Task objective:
What lines of the data below hold "table"? Show them.
═════ Information ═════
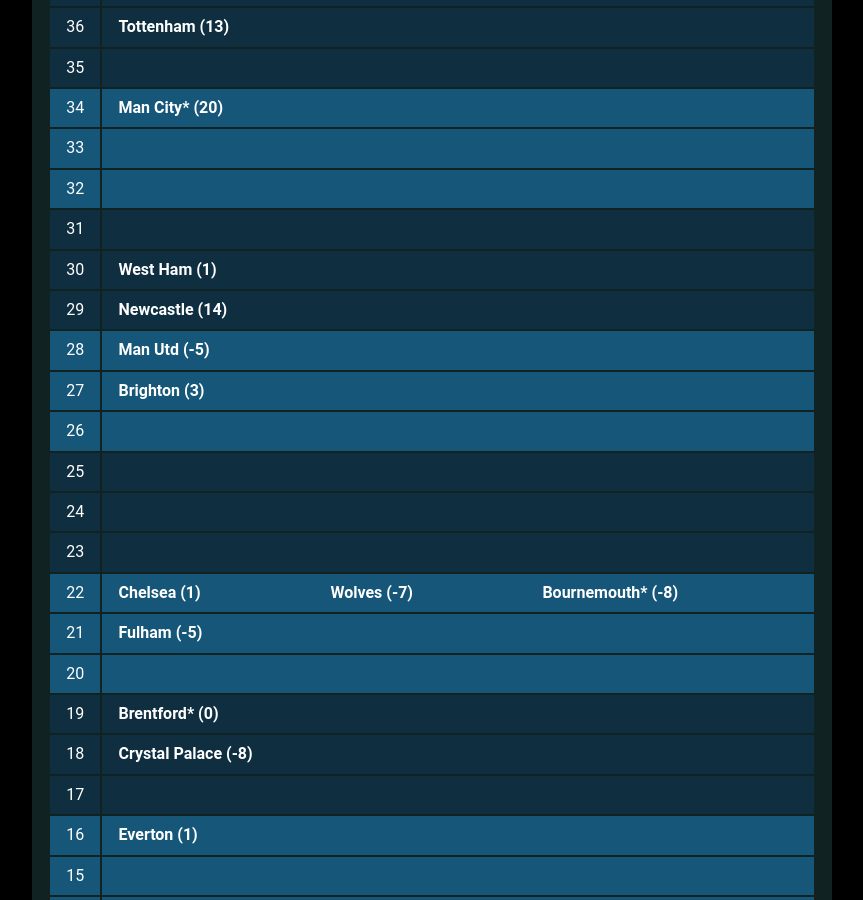
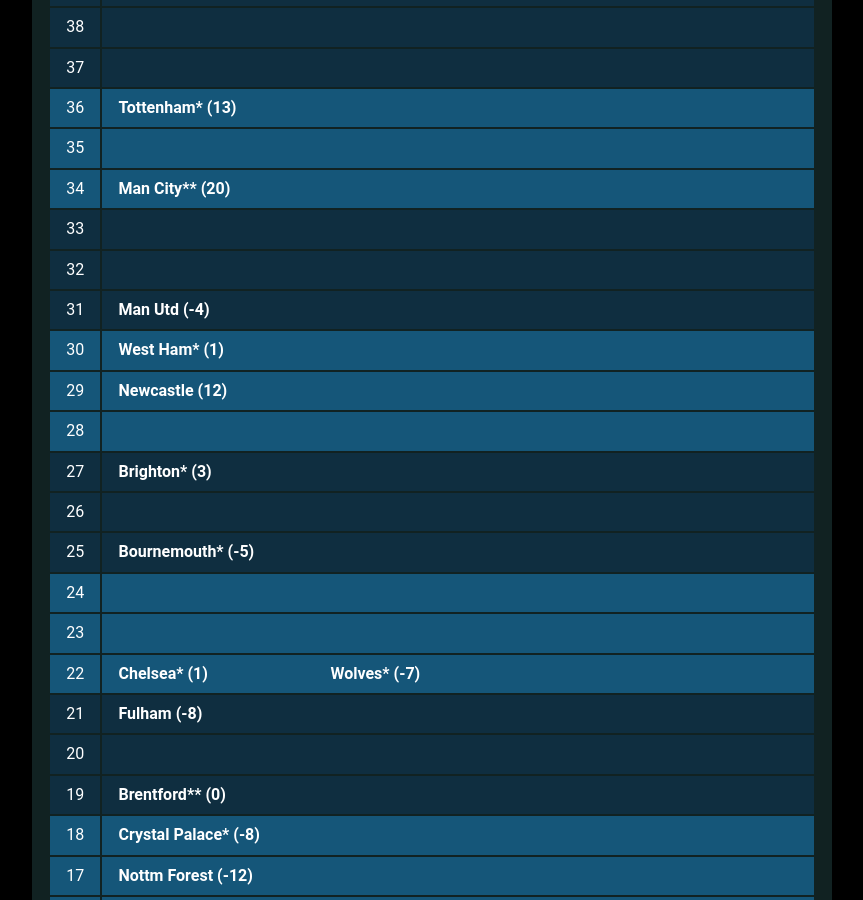
Before and after one commit to muru/muru.github.io, a Jekyll site: the page built from resources.md, in a window 1280 px wide and 900 px high, scrolled down 1639 px. Shown: the whole window, without its empty margins (208-1071 px from the left). Built offline with Jekyll 4.4.1, drawn with Linux system fonts in a browser that asks for light colours; some web fonts are replaced; some of the changed text lies outside the part shown.

Commit message:
updated cann-table: Wed 27 Dec 07:02:23 JST 2023

```diff
--- a/cann-table.html
+++ b/cann-table.html
@@ -1,19 +1,29 @@
 <table id="cann-table">
 <thead> <th> Pts </th> <th> Clubs (GD) </th> </thead>
 	<tr class="cann-row-1">
-		<td class="cann-point">40</td>
+		<td class="cann-point">42</td>
 		<td class="cann-clubs">
-			<span class="club-name">Arsenal (20)</span>
+			<span class="club-name">Liverpool (23)</span>
 		</td>
  	</tr>
 	<tr class="cann-row-1">
-		<td class="cann-point">39</td>
+		<td class="cann-point">41</td>
 		<td class="cann-clubs">
-			<span class="club-name">Liverpool (21)</span>
-			<span class="club-name">Aston Villa (16)</span>
 		</td>
  	</tr>
 	<tr class="cann-row-1">
+		<td class="cann-point">40</td>
+		<td class="cann-clubs">
+			<span class="club-name">Arsenal* (20)</span>
+		</td>
+ 	</tr>
+	<tr class="cann-row-2">
+		<td class="cann-point">39</td>
+		<td class="cann-clubs">
+			<span class="club-name">Aston Villa (15)</span>
+		</td>
+ 	</tr>
+	<tr class="cann-row-2">
 		<td class="cann-point">38</td>
 		<td class="cann-clubs">
 		</td>
@@ -23,13 +33,13 @@
 		<td class="cann-clubs">
 		</td>
  	</tr>
-	<tr class="cann-row-2">
+	<tr class="cann-row-1">
 		<td class="cann-point">36</td>
 		<td class="cann-clubs">
-			<span class="club-name">Tottenham (13)</span>
+			<span class="club-name">Tottenham* (13)</span>
 		</td>
  	</tr>
-	<tr class="cann-row-2">
+	<tr class="cann-row-1">
 		<td class="cann-point">35</td>
 		<td class="cann-clubs">
 		</td>
@@ -37,15 +47,15 @@
 	<tr class="cann-row-1">
 		<td class="cann-point">34</td>
 		<td class="cann-clubs">
-			<span class="club-name">Man City* (20)</span>
+			<span class="club-name">Man City** (20)</span>
 		</td>
  	</tr>
-	<tr class="cann-row-1">
+	<tr class="cann-row-2">
 		<td class="cann-point">33</td>
 		<td class="cann-clubs">
 		</td>
  	</tr>
-	<tr class="cann-row-1">
+	<tr class="cann-row-2">
 		<td class="cann-point">32</td>
 		<td class="cann-clubs">
 		</td>
@@ -53,33 +63,33 @@
 	<tr class="cann-row-2">
 		<td class="cann-point">31</td>
 		<td class="cann-clubs">
+			<span class="club-name">Man Utd (-4)</span>
 		</td>
  	</tr>
-	<tr class="cann-row-2">
+	<tr class="cann-row-1">
 		<td class="cann-point">30</td>
 		<td class="cann-clubs">
-			<span class="club-name">West Ham (1)</span>
+			<span class="club-name">West Ham* (1)</span>
 		</td>
  	</tr>
-	<tr class="cann-row-2">
+	<tr class="cann-row-1">
 		<td class="cann-point">29</td>
 		<td class="cann-clubs">
-			<span class="club-name">Newcastle (14)</span>
+			<span class="club-name">Newcastle (12)</span>
 		</td>
  	</tr>
 	<tr class="cann-row-1">
 		<td class="cann-point">28</td>
 		<td class="cann-clubs">
-			<span class="club-name">Man Utd (-5)</span>
 		</td>
  	</tr>
-	<tr class="cann-row-1">
+	<tr class="cann-row-2">
 		<td class="cann-point">27</td>
 		<td class="cann-clubs">
-			<span class="club-name">Brighton (3)</span>
+			<span class="club-name">Brighton* (3)</span>
 		</td>
  	</tr>
-	<tr class="cann-row-1">
+	<tr class="cann-row-2">
 		<td class="cann-point">26</td>
 		<td class="cann-clubs">
 		</td>
@@ -87,14 +97,15 @@
 	<tr class="cann-row-2">
 		<td class="cann-point">25</td>
 		<td class="cann-clubs">
+			<span class="club-name">Bournemouth* (-5)</span>
 		</td>
  	</tr>
-	<tr class="cann-row-2">
+	<tr class="cann-row-1">
 		<td class="cann-point">24</td>
 		<td class="cann-clubs">
 		</td>
  	</tr>
-	<tr class="cann-row-2">
+	<tr class="cann-row-1">
 		<td class="cann-point">23</td>
 		<td class="cann-clubs">
 		</td>
@@ -102,18 +113,17 @@
 	<tr class="cann-row-1">
 		<td class="cann-point">22</td>
 		<td class="cann-clubs">
-			<span class="club-name">Chelsea (1)</span>
-			<span class="club-name">Wolves (-7)</span>
-			<span class="club-name">Bournemouth* (-8)</span>
+			<span class="club-name">Chelsea* (1)</span>
+			<span class="club-name">Wolves* (-7)</span>
 		</td>
  	</tr>
-	<tr class="cann-row-1">
+	<tr class="cann-row-2">
 		<td class="cann-point">21</td>
 		<td class="cann-clubs">
-			<span class="club-name">Fulham (-5)</span>
+			<span class="club-name">Fulham (-8)</span>
 		</td>
  	</tr>
-	<tr class="cann-row-1">
+	<tr class="cann-row-2">
 		<td class="cann-point">20</td>
 		<td class="cann-clubs">
 		</td>
@@ -121,35 +131,36 @@
 	<tr class="cann-row-2">
 		<td class="cann-point">19</td>
 		<td class="cann-clubs">
-			<span class="club-name">Brentford* (0)</span>
+			<span class="club-name">Brentford** (0)</span>
 		</td>
  	</tr>
-	<tr class="cann-row-2">
+	<tr class="cann-row-1">
 		<td class="cann-point">18</td>
 		<td class="cann-clubs">
-			<span class="club-name">Crystal Palace (-8)</span>
+			<span class="club-name">Crystal Palace* (-8)</span>
 		</td>
  	</tr>
-	<tr class="cann-row-2">
+	<tr class="cann-row-1">
 		<td class="cann-point">17</td>
 		<td class="cann-clubs">
+			<span class="club-name">Nottm Forest (-12)</span>
 		</td>
  	</tr>
 	<tr class="cann-row-1">
 		<td class="cann-point">16</td>
 		<td class="cann-clubs">
-			<span class="club-name">Everton (1)</span>
+			<span class="club-name">Everton* (1)</span>
 		</td>
  	</tr>
-	<tr class="cann-row-1">
+	<tr class="cann-row-2">
 		<td class="cann-point">15</td>
 		<td class="cann-clubs">
+			<span class="club-name">Luton* (-13)</span>
 		</td>
  	</tr>
-	<tr class="cann-row-1">
+	<tr class="cann-row-2">
 		<td class="cann-point">14</td>
 		<td class="cann-clubs">
-			<span class="club-name">Nottm Forest (-14)</span>
 		</td>
  	</tr>
 	<tr class="cann-row-2">
@@ -157,16 +168,15 @@
 		<td class="cann-clubs">
 		</td>
  	</tr>
-	<tr class="cann-row-2">
+	<tr class="cann-row-1">
 		<td class="cann-point">12</td>
 		<td class="cann-clubs">
-			<span class="club-name">Luton* (-14)</span>
 		</td>
  	</tr>
-	<tr class="cann-row-2">
+	<tr class="cann-row-1">
 		<td class="cann-point">11</td>
 		<td class="cann-clubs">
-			<span class="club-name">Burnley (-18)</span>
+			<span class="club-name">Burnley (-20)</span>
 		</td>
  	</tr>
 	<tr class="cann-row-1">
@@ -174,11 +184,11 @@
 		<td class="cann-clubs">
 		</td>
  	</tr>
-	<tr class="cann-row-1">
+	<tr class="cann-row-2">
 		<td class="cann-point">9</td>
 		<td class="cann-clubs">
-			<span class="club-name">Sheff Utd (-31)</span>
+			<span class="club-name">Sheff Utd (-32)</span>
 		</td>
  	</tr>
 </table>
-<span id="cann-gen-note"> Generated on Monday, 25 December 2023 at 14:49 JST.<br>* Each asterisk is a match in hand.</span>
+<span id="cann-gen-note"> Generated on Wednesday, 27 December 2023 at 07:02 JST.<br>* Each asterisk is a match in hand.</span>
```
═════
Written solution:
updated cann-table: Wed 27 Dec 07:02:23 JST 2023
--- a/cann-table.html
+++ b/cann-table.html
 <table id="cann-table">
 </table>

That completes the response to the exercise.